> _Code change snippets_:
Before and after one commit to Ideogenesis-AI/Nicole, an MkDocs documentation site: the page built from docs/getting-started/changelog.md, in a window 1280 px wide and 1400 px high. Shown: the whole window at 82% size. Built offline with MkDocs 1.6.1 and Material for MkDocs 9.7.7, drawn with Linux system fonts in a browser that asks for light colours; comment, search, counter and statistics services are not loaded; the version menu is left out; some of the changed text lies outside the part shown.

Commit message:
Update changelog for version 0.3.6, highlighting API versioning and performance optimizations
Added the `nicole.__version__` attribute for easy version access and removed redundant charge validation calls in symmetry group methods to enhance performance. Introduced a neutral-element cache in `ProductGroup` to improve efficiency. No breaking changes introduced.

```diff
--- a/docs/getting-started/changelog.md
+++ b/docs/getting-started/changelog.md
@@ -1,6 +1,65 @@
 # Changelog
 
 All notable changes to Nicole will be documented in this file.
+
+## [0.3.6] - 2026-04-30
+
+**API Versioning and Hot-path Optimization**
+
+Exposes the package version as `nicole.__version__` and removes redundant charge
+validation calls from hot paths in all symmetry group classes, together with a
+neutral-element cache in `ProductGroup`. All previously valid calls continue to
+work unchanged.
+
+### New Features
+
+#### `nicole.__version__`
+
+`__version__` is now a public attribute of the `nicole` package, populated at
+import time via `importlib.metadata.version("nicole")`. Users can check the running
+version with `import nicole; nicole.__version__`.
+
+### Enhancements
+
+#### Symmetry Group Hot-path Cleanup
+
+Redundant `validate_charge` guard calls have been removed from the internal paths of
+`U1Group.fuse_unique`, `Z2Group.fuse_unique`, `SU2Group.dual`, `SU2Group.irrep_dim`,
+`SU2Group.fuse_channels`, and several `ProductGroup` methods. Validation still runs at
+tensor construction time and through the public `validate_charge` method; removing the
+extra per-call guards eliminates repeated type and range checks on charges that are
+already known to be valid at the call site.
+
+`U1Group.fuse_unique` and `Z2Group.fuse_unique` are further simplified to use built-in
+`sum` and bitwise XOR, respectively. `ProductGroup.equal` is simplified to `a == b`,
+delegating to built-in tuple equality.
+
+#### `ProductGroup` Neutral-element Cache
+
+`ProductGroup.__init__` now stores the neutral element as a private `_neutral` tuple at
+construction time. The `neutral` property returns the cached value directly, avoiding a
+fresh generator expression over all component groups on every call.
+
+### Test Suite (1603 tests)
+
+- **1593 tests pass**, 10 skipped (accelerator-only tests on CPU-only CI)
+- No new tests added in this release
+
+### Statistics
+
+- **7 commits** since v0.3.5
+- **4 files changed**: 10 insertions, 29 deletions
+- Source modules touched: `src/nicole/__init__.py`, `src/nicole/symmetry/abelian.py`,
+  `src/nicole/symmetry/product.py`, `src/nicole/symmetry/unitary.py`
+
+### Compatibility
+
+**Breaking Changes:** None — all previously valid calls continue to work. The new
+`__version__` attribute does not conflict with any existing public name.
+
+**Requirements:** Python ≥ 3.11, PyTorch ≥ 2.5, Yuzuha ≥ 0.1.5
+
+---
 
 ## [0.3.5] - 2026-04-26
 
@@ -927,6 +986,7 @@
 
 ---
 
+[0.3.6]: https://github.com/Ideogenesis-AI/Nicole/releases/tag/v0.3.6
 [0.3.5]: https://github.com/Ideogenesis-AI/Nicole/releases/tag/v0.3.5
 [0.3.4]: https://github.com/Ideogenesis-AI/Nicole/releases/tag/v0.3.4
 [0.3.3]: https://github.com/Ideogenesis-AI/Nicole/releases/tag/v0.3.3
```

> _Task requirements_: Print the data in full, with each line exactly as given.

> _Solution for this problem_:
Before and after one commit to Ideogenesis-AI/Nicole, an MkDocs documentation site: the page built from docs/getting-started/changelog.md, in a window 1280 px wide and 1400 px high. Shown: the whole window at 82% size. Built offline with MkDocs 1.6.1 and Material for MkDocs 9.7.7, drawn with Linux system fonts in a browser that asks for light colours; comment, search, counter and statistics services are not loaded; the version menu is left out; some of the changed text lies outside the part shown.

Commit message:
Update changelog for version 0.3.6, highlighting API versioning and performance optimizations
Added the `nicole.__version__` attribute for easy version access and removed redundant charge validation calls in symmetry group methods to enhance performance. Introduced a neutral-element cache in `ProductGroup` to improve efficiency. No breaking changes introduced.

```diff
--- a/docs/getting-started/changelog.md
+++ b/docs/getting-started/changelog.md
@@ -1,6 +1,65 @@
 # Changelog
 
 All notable changes to Nicole will be documented in this file.
+
+## [0.3.6] - 2026-04-30
+
+**API Versioning and Hot-path Optimization**
+
+Exposes the package version as `nicole.__version__` and removes redundant charge
+validation calls from hot paths in all symmetry group classes, together with a
+neutral-element cache in `ProductGroup`. All previously valid calls continue to
+work unchanged.
+
+### New Features
+
+#### `nicole.__version__`
+
+`__version__` is now a public attribute of the `nicole` package, populated at
+import time via `importlib.metadata.version("nicole")`. Users can check the running
+version with `import nicole; nicole.__version__`.
+
+### Enhancements
+
+#### Symmetry Group Hot-path Cleanup
+
+Redundant `validate_charge` guard calls have been removed from the internal paths of
+`U1Group.fuse_unique`, `Z2Group.fuse_unique`, `SU2Group.dual`, `SU2Group.irrep_dim`,
+`SU2Group.fuse_channels`, and several `ProductGroup` methods. Validation still runs at
+tensor construction time and through the public `validate_charge` method; removing the
+extra per-call guards eliminates repeated type and range checks on charges that are
+already known to be valid at the call site.
+
+`U1Group.fuse_unique` and `Z2Group.fuse_unique` are further simplified to use built-in
+`sum` and bitwise XOR, respectively. `ProductGroup.equal` is simplified to `a == b`,
+delegating to built-in tuple equality.
+
+#### `ProductGroup` Neutral-element Cache
+
+`ProductGroup.__init__` now stores the neutral element as a private `_neutral` tuple at
+construction time. The `neutral` property returns the cached value directly, avoiding a
+fresh generator expression over all component groups on every call.
+
+### Test Suite (1603 tests)
+
+- **1593 tests pass**, 10 skipped (accelerator-only tests on CPU-only CI)
+- No new tests added in this release
+
+### Statistics
+
+- **7 commits** since v0.3.5
+- **4 files changed**: 10 insertions, 29 deletions
+- Source modules touched: `src/nicole/__init__.py`, `src/nicole/symmetry/abelian.py`,
+  `src/nicole/symmetry/product.py`, `src/nicole/symmetry/unitary.py`
+
+### Compatibility
+
+**Breaking Changes:** None — all previously valid calls continue to work. The new
+`__version__` attribute does not conflict with any existing public name.
+
+**Requirements:** Python ≥ 3.11, PyTorch ≥ 2.5, Yuzuha ≥ 0.1.5
+
+---
 
 ## [0.3.5] - 2026-04-26
 
@@ -927,6 +986,7 @@
 
 ---
 
+[0.3.6]: https://github.com/Ideogenesis-AI/Nicole/releases/tag/v0.3.6
 [0.3.5]: https://github.com/Ideogenesis-AI/Nicole/releases/tag/v0.3.5
 [0.3.4]: https://github.com/Ideogenesis-AI/Nicole/releases/tag/v0.3.4
 [0.3.3]: https://github.com/Ideogenesis-AI/Nicole/releases/tag/v0.3.3
```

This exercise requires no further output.